By Catherine A. Barrett |
Continuous learning, hybrid learning, and blended learning are terms utilized in defining teachers’ return to school by March 15. Online learning occurred between the outbreak of the Covid-19 pandemic and this period where teachers are required to return to school, to their designated classrooms. However, students are granted the option to participate in remote learning.
The opinions regarding the return to classrooms proposals vary, with some vehemently opposing it. For instance, teachers disagree with each other, citing the overplaying their hand in letting students suffer through distance learning. There are also lingering questions concerning teachers’ silence over time, with reasons such as a fear of retaliation and isolation being cited. Teachers point to the fear of their contracts not being renewed and the subsequent “blow back” from not engaging in group think. In my opinion, this is quite unbelievable because this is a free world. Teachers should be heard, and after this, a return-to-work framework that favors them should be put in place.
Those supporting returning to classrooms, especially parents, argue that the right to accessing proper education was violated through remote education. Furthermore, individual learning strategies were not adequately addressed, resulting in the plans becoming ineffective over time. This resulted in substantial learning disparities between students. My opinion, based on the above, is that the option of remote learning should not be granted to students since the learning plans may not work.
In conclusion, I concur that teaching is a calling. Therefore, the debate concerning returning to classrooms should involve heavy consultation with teachers to formulate an appropriate return-to-work strategy. This will require cooperation from teachers and parents, and will be vital through the start of the healing process. However, I oppose the idea that those viewing the task as hard should quit their jobs because we need everyone’s input for an adequate return to class strategy. Therefore, instead of them quitting, they should offer ideas to facilitate learning in a post-Covid world.

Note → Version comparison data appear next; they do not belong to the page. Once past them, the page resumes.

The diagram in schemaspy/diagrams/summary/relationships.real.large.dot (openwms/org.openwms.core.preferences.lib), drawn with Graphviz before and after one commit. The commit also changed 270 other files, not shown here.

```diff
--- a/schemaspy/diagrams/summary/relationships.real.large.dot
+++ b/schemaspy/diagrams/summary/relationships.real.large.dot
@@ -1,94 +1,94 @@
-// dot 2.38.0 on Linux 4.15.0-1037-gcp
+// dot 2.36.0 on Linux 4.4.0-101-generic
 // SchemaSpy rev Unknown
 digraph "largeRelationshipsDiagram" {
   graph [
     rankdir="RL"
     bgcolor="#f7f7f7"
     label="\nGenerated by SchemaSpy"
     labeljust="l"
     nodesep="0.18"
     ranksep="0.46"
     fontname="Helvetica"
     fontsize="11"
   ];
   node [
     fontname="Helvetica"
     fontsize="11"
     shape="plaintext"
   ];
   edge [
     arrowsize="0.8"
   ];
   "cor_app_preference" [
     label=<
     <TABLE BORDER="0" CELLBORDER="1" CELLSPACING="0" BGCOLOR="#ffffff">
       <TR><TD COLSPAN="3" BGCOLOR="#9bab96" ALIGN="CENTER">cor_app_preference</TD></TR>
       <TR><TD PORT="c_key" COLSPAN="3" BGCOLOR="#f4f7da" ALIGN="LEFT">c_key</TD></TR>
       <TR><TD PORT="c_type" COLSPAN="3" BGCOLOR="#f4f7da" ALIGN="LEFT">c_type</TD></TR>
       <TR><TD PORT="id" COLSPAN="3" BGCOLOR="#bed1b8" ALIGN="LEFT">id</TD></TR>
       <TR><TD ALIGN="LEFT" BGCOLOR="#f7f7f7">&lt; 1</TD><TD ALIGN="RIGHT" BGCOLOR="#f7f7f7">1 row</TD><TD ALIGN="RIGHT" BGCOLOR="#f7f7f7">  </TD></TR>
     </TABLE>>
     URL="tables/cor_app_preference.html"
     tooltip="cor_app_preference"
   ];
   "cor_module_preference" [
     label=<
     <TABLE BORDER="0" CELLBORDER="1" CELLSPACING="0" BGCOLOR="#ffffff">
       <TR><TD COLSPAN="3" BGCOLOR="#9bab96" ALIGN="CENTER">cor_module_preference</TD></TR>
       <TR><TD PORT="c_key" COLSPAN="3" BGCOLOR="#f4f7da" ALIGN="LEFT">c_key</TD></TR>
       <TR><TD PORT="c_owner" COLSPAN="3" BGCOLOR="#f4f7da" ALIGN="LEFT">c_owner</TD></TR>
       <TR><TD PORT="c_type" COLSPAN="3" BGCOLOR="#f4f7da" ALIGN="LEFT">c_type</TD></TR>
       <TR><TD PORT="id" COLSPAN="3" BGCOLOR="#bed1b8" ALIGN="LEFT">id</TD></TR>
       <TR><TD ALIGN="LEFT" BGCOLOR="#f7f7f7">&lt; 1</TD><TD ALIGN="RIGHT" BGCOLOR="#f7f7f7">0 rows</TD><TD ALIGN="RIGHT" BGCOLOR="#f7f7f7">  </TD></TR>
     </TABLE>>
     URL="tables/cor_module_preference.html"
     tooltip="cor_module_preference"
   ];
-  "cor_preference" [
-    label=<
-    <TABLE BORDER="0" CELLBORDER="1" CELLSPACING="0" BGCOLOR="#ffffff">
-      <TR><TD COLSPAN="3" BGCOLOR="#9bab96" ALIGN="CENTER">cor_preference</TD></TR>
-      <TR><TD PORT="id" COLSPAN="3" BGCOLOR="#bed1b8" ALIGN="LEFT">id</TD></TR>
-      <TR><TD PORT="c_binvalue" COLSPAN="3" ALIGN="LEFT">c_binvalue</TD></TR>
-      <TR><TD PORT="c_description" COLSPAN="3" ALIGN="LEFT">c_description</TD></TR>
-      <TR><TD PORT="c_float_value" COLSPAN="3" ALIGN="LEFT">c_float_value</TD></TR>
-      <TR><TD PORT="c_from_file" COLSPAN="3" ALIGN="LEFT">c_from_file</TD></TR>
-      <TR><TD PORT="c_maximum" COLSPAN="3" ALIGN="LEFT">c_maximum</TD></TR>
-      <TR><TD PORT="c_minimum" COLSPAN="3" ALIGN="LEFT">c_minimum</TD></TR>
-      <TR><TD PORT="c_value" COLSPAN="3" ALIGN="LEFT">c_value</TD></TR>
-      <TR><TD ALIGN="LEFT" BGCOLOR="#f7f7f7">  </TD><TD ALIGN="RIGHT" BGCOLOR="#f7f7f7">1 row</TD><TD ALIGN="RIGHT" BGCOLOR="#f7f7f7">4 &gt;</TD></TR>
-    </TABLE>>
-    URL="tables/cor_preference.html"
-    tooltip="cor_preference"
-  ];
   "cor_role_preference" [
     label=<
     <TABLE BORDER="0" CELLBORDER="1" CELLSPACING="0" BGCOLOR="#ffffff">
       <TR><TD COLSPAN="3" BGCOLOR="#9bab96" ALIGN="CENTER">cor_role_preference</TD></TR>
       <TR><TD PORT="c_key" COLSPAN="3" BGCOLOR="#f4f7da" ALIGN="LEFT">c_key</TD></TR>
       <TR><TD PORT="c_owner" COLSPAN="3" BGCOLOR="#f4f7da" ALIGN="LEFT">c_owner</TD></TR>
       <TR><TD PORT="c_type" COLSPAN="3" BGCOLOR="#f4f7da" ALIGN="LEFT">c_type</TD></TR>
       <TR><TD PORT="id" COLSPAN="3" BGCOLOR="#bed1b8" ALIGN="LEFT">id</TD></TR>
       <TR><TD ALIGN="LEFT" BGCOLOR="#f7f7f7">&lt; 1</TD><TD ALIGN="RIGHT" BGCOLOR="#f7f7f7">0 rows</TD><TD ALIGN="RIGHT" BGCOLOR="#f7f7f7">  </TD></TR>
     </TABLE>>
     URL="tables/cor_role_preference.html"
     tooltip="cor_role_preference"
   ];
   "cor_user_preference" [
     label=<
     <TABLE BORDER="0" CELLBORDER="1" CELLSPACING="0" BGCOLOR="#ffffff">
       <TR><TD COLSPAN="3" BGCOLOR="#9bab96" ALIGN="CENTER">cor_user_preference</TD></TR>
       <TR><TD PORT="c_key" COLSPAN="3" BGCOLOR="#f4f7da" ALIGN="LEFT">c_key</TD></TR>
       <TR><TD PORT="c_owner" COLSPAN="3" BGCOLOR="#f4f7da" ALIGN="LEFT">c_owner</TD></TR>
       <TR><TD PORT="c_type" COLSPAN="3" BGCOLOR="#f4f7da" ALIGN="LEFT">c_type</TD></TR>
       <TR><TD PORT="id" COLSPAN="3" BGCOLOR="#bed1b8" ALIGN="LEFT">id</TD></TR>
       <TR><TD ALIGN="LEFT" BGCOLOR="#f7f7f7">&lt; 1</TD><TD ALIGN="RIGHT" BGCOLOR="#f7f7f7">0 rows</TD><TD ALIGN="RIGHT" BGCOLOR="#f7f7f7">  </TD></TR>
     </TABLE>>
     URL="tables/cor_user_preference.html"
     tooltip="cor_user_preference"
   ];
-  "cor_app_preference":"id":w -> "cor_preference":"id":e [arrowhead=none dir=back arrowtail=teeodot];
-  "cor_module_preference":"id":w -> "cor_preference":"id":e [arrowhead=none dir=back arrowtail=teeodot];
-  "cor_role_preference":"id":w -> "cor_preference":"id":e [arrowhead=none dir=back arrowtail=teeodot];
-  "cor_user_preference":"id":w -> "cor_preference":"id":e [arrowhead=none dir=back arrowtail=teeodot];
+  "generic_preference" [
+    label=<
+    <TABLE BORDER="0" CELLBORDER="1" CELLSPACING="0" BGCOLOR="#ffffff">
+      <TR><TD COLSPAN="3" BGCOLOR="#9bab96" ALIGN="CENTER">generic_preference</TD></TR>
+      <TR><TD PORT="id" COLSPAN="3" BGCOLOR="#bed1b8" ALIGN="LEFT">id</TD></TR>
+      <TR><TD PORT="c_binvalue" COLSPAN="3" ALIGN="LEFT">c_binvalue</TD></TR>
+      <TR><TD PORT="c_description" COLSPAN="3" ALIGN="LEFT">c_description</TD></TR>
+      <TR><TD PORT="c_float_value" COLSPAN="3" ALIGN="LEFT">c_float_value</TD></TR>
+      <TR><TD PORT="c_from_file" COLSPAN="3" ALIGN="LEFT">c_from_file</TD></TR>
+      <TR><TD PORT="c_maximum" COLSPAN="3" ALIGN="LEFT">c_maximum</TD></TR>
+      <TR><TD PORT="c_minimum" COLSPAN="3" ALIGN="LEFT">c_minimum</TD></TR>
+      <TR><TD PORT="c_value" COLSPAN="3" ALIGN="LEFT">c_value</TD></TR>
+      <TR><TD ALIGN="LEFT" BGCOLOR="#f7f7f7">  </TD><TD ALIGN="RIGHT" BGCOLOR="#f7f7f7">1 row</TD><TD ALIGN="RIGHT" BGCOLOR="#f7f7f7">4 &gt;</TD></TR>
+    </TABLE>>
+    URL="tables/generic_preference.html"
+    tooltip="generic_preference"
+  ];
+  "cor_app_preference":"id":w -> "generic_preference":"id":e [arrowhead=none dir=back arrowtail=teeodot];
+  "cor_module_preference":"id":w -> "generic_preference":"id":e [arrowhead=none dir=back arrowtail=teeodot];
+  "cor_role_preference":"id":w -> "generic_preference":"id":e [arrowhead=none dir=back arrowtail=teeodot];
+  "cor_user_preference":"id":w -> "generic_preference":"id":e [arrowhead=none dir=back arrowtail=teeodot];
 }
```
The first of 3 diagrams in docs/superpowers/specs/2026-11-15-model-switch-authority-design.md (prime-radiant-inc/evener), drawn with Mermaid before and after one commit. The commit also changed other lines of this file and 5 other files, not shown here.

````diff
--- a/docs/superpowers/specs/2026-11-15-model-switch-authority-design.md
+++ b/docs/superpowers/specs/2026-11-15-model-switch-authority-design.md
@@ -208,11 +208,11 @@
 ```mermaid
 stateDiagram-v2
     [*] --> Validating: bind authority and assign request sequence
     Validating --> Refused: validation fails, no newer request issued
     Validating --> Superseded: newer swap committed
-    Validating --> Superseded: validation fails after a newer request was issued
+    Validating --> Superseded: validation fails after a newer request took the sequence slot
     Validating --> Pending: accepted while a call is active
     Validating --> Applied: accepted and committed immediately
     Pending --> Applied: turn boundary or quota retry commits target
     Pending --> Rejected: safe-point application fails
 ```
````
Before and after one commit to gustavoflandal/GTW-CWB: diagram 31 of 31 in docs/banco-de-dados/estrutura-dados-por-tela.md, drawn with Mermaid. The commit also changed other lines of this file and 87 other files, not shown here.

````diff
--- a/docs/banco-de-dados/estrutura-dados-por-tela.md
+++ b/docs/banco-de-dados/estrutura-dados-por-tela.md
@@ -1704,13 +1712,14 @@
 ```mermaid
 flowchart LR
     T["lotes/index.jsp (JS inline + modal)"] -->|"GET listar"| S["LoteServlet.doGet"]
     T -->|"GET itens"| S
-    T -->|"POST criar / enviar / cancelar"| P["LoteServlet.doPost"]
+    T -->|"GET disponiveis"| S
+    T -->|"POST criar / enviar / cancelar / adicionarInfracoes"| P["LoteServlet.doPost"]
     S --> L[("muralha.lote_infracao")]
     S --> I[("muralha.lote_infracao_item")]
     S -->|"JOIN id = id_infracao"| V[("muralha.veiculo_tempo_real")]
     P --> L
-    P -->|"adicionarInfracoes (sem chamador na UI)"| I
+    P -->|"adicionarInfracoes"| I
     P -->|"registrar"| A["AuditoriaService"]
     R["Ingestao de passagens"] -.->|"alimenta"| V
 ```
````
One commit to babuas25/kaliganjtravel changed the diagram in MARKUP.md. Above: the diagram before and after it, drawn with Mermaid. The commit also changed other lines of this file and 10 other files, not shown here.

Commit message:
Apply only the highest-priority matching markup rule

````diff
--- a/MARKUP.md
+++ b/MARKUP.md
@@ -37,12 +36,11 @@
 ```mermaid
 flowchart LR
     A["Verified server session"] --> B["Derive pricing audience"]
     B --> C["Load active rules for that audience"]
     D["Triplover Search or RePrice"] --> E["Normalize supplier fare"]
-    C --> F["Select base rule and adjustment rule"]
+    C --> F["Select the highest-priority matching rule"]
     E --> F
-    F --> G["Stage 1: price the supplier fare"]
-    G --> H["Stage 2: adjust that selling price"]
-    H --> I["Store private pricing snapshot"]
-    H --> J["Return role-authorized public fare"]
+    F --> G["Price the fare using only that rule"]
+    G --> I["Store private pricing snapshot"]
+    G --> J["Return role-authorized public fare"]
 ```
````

Catherine Barrett is an Arizona Governor’s Master Teacher and currently Chair of citizens initiative petition, A Classroom Code of Ethics For Public Schools K-12. You can find her on Twitter @ReadersLeadPD, and on Facebook at Yes4Ethics